India was riding high on economic growth and success until just 3 years ago; growing at an impressive speed of 8.86% until September 1, 2016. Then, it was a downhill journey until July, 2019 as it dropped to 5.99%. The economy started showing signs of recovery from July, 2017 and finally plateaued at 8.13% by March, 2018. Since then, GDP growth has seen a steep decline of more than 3% as GDP growth stood at just over 5% in June 1, 2019.

The 3 economic challenges facing India in 2019-20

It was November 8, 2016, when Prime Minister Narendra Modi decided to outlaw Rs. 500 and Rs. 1000 notes in the country. Demonetisation had a domino effect on the economy. Firstly, it led to rampant shutting down of small and medium-sized enterprises (SMEs) leading to millions of job losses. The ill-planned measure also brought down incomes in the agricultural sector thus slowing down consumption.

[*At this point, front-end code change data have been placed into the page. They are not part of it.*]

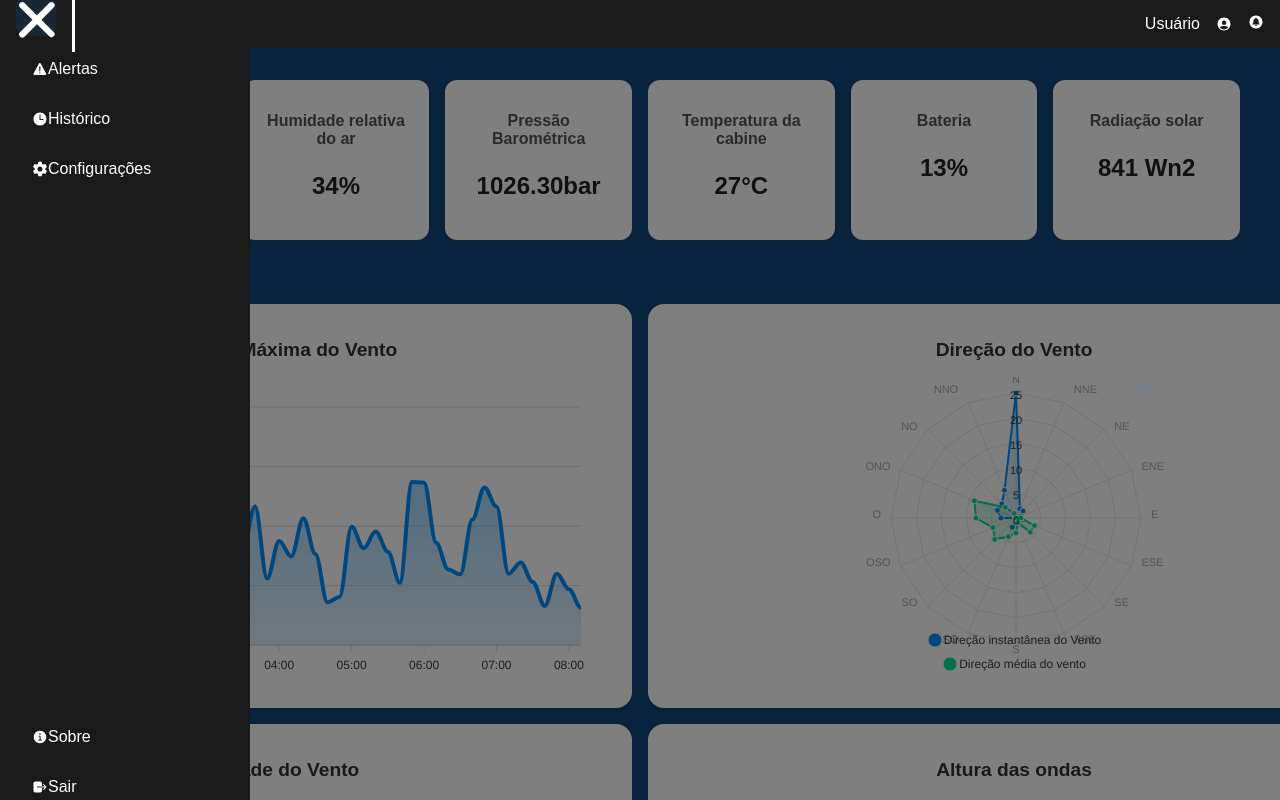
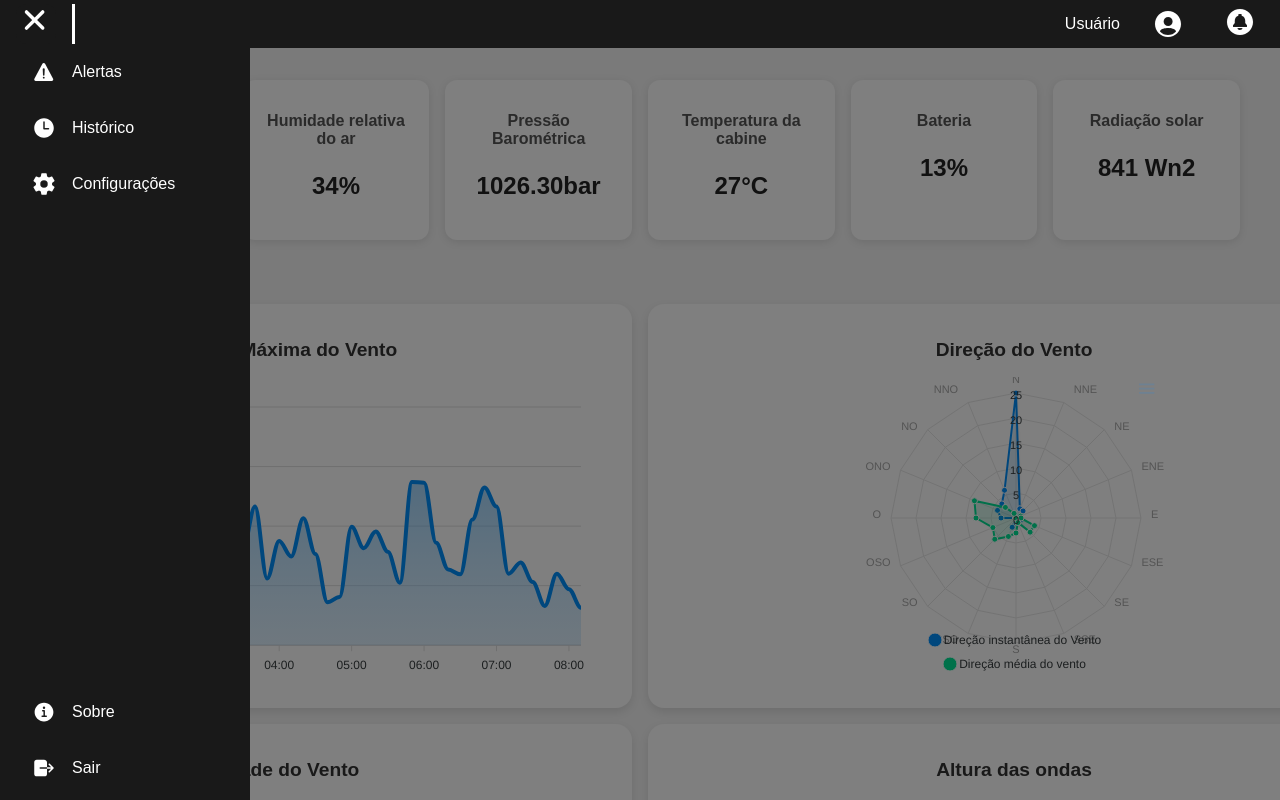
Before and after one commit to AndreHVentura/Cloud.io, a React (Create React App) app in the folder front/: page /home in a window 1280 px wide. Both pictures are taken after a click on the button 36 px from the left and 15 px from the top of the page. Shown: the top 800 px of the page. Built offline with nearby package versions, Linux system fonts and the light colour scheme.

Commit message:
correção topbar e navbar

```diff
--- a/front/src/components/HomeContent.tsx
+++ b/front/src/components/HomeContent.tsx
@@ -30,7 +30,7 @@ const Main = styled.main`
   display: flex;
   justify-content: center;
   padding: 2rem;
-  background-color: #13487c;
+  background-color: whitesmoke;
 `;
 
 const MainDiv = styled.div`
--- a/front/src/components/Navbar.tsx
+++ b/front/src/components/Navbar.tsx
@@ -10,14 +10,13 @@ export default function NavBar({ isOpen }: { isOpen: boolean }) {
       clipPath: `circle(150% at 40px 40px)`,
       transition: {
         type: "spring",
-        stiffness: 20,
-        restDelta: 2
+        mass: 10,
+        damping: 20
       }
     },
     closed: {
       clipPath: "circle(0px at 40px 40px)",
       transition: {
-        delay: 0.2,
         type: "spring",
         stiffness: 400,
         damping: 40
@@ -64,21 +63,21 @@ export default function NavBar({ isOpen }: { isOpen: boolean }) {
             <NavContent>
               <motion.div variants={item}>
                 <NavLink to="/alerts">
-                  <IonIcon icon={Icons.warning} />
+                  <IonStyledIcon icon={Icons.warning} />
                   <span>Alertas</span>
                 </NavLink>
               </motion.div>
 
               <motion.div variants={item}>
                 <NavLink to="/history">
-                  <IonIcon icon={Icons.time} />
+                  <IonStyledIcon icon={Icons.time} />
                   <span>Histórico</span>
                 </NavLink>
               </motion.div>
 
               <motion.div variants={item}>
                 <NavLink to="/settings">
-                  <IonIcon icon={Icons.settingsSharp} />
+                  <IonStyledIcon icon={Icons.settingsSharp} />
                   <span>Configurações</span>
                 </NavLink>
               </motion.div>
@@ -86,14 +85,14 @@ export default function NavBar({ isOpen }: { isOpen: boolean }) {
               <BottomLinks>
                 <motion.div variants={item}>
                   <NavLink to="/about">
-                    <IonIcon icon={Icons.informationCircle} />
+                    <IonStyledIcon icon={Icons.informationCircle} />
                     <span>Sobre</span>
                   </NavLink>
                 </motion.div>
 
                 <motion.div variants={item}>
                   <NavLink to="/logout">
-                    <IonIcon icon={Icons.logOut} />
+                    <IonStyledIcon icon={Icons.logOut} />
                     <span>Sair</span>
                   </NavLink>
                 </motion.div>
@@ -130,7 +129,7 @@ const NavContainer = styled(motion.nav)`
     left: 0;
     bottom: 0;
     width: 100%;
-    background: rgb(26, 26, 26);
+    background: #191919;
   }
 `
 
@@ -153,15 +152,16 @@ const NavContent = styled.div`
     &:hover {
       background: rgba(255, 255, 255, 0.1);
     }
-
-    svg {
-      margin-right: 1rem;
-      font-size: 1.5rem;
-    }
   }
 `
 
+const IonStyledIcon = styled(IonIcon)`
+  font-size: 1.5em;
+  margin-left: 0em;
+  margin-right: 1rem;
+`;
+
 const BottomLinks = styled.div`
   margin-top: auto;
-  padding-bottom: 2rem;
+  padding-bottom: 3rem;
 `
--- a/front/src/components/Topbar.tsx
+++ b/front/src/components/Topbar.tsx
@@ -18,12 +18,12 @@ export default function TopBar({ helper, isNavOpen }: { helper: () => void, isNa
   return(
       <Upperdiv>
           <NotificationIcon>
-              <IonIcon icon={Icons.notificationsCircleSharp} />
+            <IonStyledIcon icon={Icons.notificationsCircleSharp} />
           </NotificationIcon>
-          <IonIcon icon={Icons.personCircleSharp} />
+          <IonStyledIcon icon={Icons.personCircleSharp} />
           <P>Usuário</P>
           <ToggleDiv>
-              <MenuToggle toggle={helper} isOpen={isNavOpen} />
+            <MenuToggle toggle={helper} isOpen={isNavOpen} />
           </ToggleDiv>
       </Upperdiv>
   );
@@ -31,7 +31,7 @@ export default function TopBar({ helper, isNavOpen }: { helper: () => void, isNa
 
 const MenuToggle = ({ toggle, isOpen }: { toggle: () => void, isOpen: boolean }) => (
   <Button onClick={toggle}>
-      <svg width="23" height="23" viewBox="0 0 23 23">
+      <svg width="2em" height="2em" viewBox="0 0 23 23">
           <Path
               variants={{
                   closed: { d: "M 2 2.5 L 20 2.5" },
@@ -60,7 +60,7 @@ const MenuToggle = ({ toggle, isOpen }: { toggle: () => void, isOpen: boolean })
 );
 
 const Upperdiv = styled.div`
-  background-color: rgb(26, 26, 26);
+  background-color: #191919;
   height: 3rem;
   display: flex;
   flex-direction: row-reverse;
@@ -71,11 +71,12 @@ const Upperdiv = styled.div`
   position: relative;
   z-index: 3;
 
-  & svg {
-    height: 3rem;
-    width: 3rem;
-    min-width: 3rem;
-  }
+`;
+
+const IonStyledIcon = styled(IonIcon)`
+  font-size: 2rem;
+  margin-left: 1rem;
+  margin-right: 0.5rem;
 `;
 
 const P = styled.p`
@@ -83,7 +84,7 @@ const P = styled.p`
 `;
 
 const Button = styled.button`
-  background-color: rgb(25,38,53);
+  background-color: #191919;
   border-top-right-radius: 10px;
   border-top-left-radius: 10px;
   border-bottom-left-radius: 10px;
@@ -96,7 +97,7 @@ const Button = styled.button`
   color: white;
 
   &:hover {
-    background-color: rgb(45,58,73);
+    background-color: #373739;
     border-top-right-radius: 10px;
     border-top-left-radius: 10px;
     border-bottom-left-radius: 10px;
```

A slowdown in domestic consumption again had a negative impact on the manufacturing sector.

Then, there was the double whammy of a hurriedly implement Goods and Services Tax (GST) which made it even more difficult for SMEs to grapple. Finally, the mountain of Non-Performing Assets (NPAs) or bad debts with banks, which peaked at 11.5% [2] as of March 2018, led them to become cautious in lending. While Non-Banking Financial Companies (NBFCs), which accounts for 40% of all consumer finance in the country [2], were actively filling the void left by banks until the IL&FS default of over Rs 1,500 crore happened. This created an immediate cash crunch as NBFCs relied on banks to get the credit and lend to retail customers.

As millions of retail customers relied on credit from these NBFCs to finance high-value purchases such as cars, two-wheelers, consumer durables and homes, the sudden unavailability of credit through NBFCs immediately had an adverse impact on consumer demand, thus bringing the economy to almost a halt.

The 3 Immediate Economic Challenges

  • Slowdown in consumption

One of the biggest challenges that the Indian government faces today is the alarming decline in consumption. From cars, two-wheelers, tractors, commercial vehicles and homes to everyday FMCG items, there is a significant decline in sales across all categories. Among them, the automobile industry is the hardest hit, with sales dropping by 30.98% in July, 2019. As demands for four wheelers decline, automobile manufacturers are reducing production, thus affecting 3.5 lakh jobs across the industry. 300 automobile dealerships across the country have already closed shop; unable to survive the drastic decline in sales [4].

  • 7 Indicators of Consumption Slowdown

Figures on Apr-Jun 2019 compared to Apr-Jun 2018

 

Indicator

April-June 2019

Domestic car sales

Less 23.3%

Two-wheeler sales

Less 11.7%

Tractors sales

Less 14.1%

Domestic commercial vehicle sales

Less 9.5%

Unsold housing

Increase of 7%

FMCG

Less 10% (Average)

Imported goods

Less 5.3%

 

  • PSB and NBFC Crisis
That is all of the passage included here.